Answering a Cry for Help

A roundtable discussion of emergency phone and communications systems

SS: It is already recognized as highly desirable. In a matter of time, probably a rather short time, it will be considered essential. Integration allows emergency phones to be used in ways not previously considered. A good example is the power of voice over IP (VoIP). Talk-A-Phone currently has equipment that can operate as VoIP systems. By doing this, we can install emergency phones throughout parking decks and lots in numerous locations, and have those units report in to one central security facility that could be monitoring dozens of facilities. The simultaneous labor savings and increasing levels of professionalism that can be provided because of the economies of scale can be very significant. It's a win-win situation. Now that IP cameras are commonly available, other savings can also be seen. These savings will allow even more facilities to be equipped with the equipment and function that owners, operators, and security professionals all know that they need. Without integration, one cannot efficiently manage these resources in a centralized fashion.

ST&D: The homeland security initiative has bolstered product development and increased spending in certain security sectors. Has it had this effect in your market?

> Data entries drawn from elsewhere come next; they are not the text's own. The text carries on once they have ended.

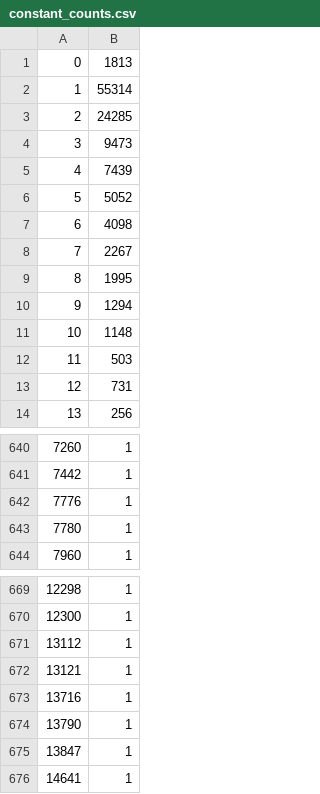
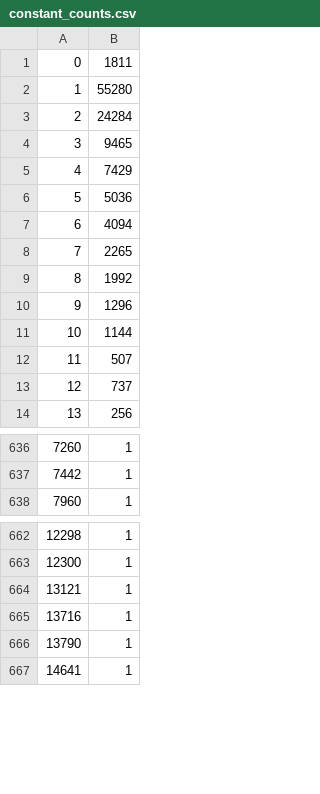
Before and after one commit to ckrause/loda, a CSV file: stats/constant_counts.csv, drawn as a sheet; only a part is shown, gaps mark what is left out; the diff covers the shown part only.

```diff
--- a/stats/constant_counts.csv
+++ b/stats/constant_counts.csv
@@ -1,14 +1,14 @@
-0,1813
-1,55314
-2,24285
-3,9473
-4,7439
-5,5052
-6,4098
-7,2267
-8,1995
-9,1294
-10,1148
-11,503
-12,731
+0,1811
+1,55280
+2,24284
+3,9465
+4,7429
+5,5036
+6,4094
+7,2265
+8,1992
+9,1296
+10,1144
+11,507
+12,737
 13,256
@@ -641,4 +637,2 @@
 7442,1
-7776,1
-7780,1
 7960,1
@@ -670,3 +663,2 @@
 12300,1
-13112,1
 13121,1
@@ -674,3 +666,2 @@
 13790,1
-13847,1
 14641,1
```
Also changed, not shown: 9 removed rows and 30 edited cells elsewhere in this file, stats/program_lengths.csv, stats/programs.csv, 29 other files.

CG: The homeland security initiative has indeed bolstered development in the security industry. Specifically in our market segment, we believe it has raised the awareness level of the need for active communication support in any type of applications where 24-hour patron activity occurs. EC: Jeron Electronic Systems has seen a marked increase in purchases by military and governmental agencies primarily for homeland security applications. When I mention government, I mean all levels?city, state and federal?have increased purchasing of communication and security systems. Overall outside of government and military we have also seen a marked increase in purchase activity.

SS: In his address to the nation after the September 11th terrorist attack, the President asked every American to become the eyes and ears of a national campaign to protect this nation. If you see someone doing something suspicious, report it at once. If you see a suspicious package left in a public place, notify the appropriate security authorities right away. If you observe unusual activity of virtually any kind, report it.
But how do you report it? With a cell phone? It may or may not work in underground garages or mass transit stations, or the cell network may be busy. In any event, calling 911 connects you to the police, which may not be the most efficient line of communication. They may not know where you are, and quite possibly you're not exactly sure either. You certainly don't want to stay around after reporting the incident, in case the package or abandoned car really is a security problem.
In those locations equipped with emergency phones, it may well be that the most appropriate call is to the security professional designated by the facility's manager and security director to receive such calls. Using the emergency phone, you get to that party quickly, the phone tells the security professional where the call is coming from and allows you to report what you have seen and leave the area. The professionals can then take over, evaluate the situation, and take appropriate action. If the police or fire departments are required, that is a call that can be made by them after due evaluation. Otherwise these civic resources may well be overtaxed, over-utilized and otherwise spread so thin that they will be unavailable to respond where actually required.

ST&D: What types of emergency phone and communications products exist or are in development to transition the market towards wireless and digital communication? What obstacles will it encounter in this transition?

CG: As our market looks at industry trends toward both wireless and digital types of communication, a key challenge will be to provide the dependability, flexibility and robust system currently supported by hard-wired and analog installations. Is your personal cell phone 100 percent reliable every minute of the day, regardless of your location or your power source? The general expectation of the public for our type of products is a key consideration in the design and development of our future products.

SP: The largest issue facing wireless applications is the perceived lower reliability of wireless signals. Since emergency phones also require the connection of consistent, constant power, it is generally not an obstacle to install land-line phones at the same time as power. The main application at this time for wireless is for remote sites, where it would be cost prohibitive to provide power and/or telephone lines. These sites typically use cellular repeaters combined with solar power and batteries. Emergency phones based on digital and VoIP are in development for enterprise and server applications.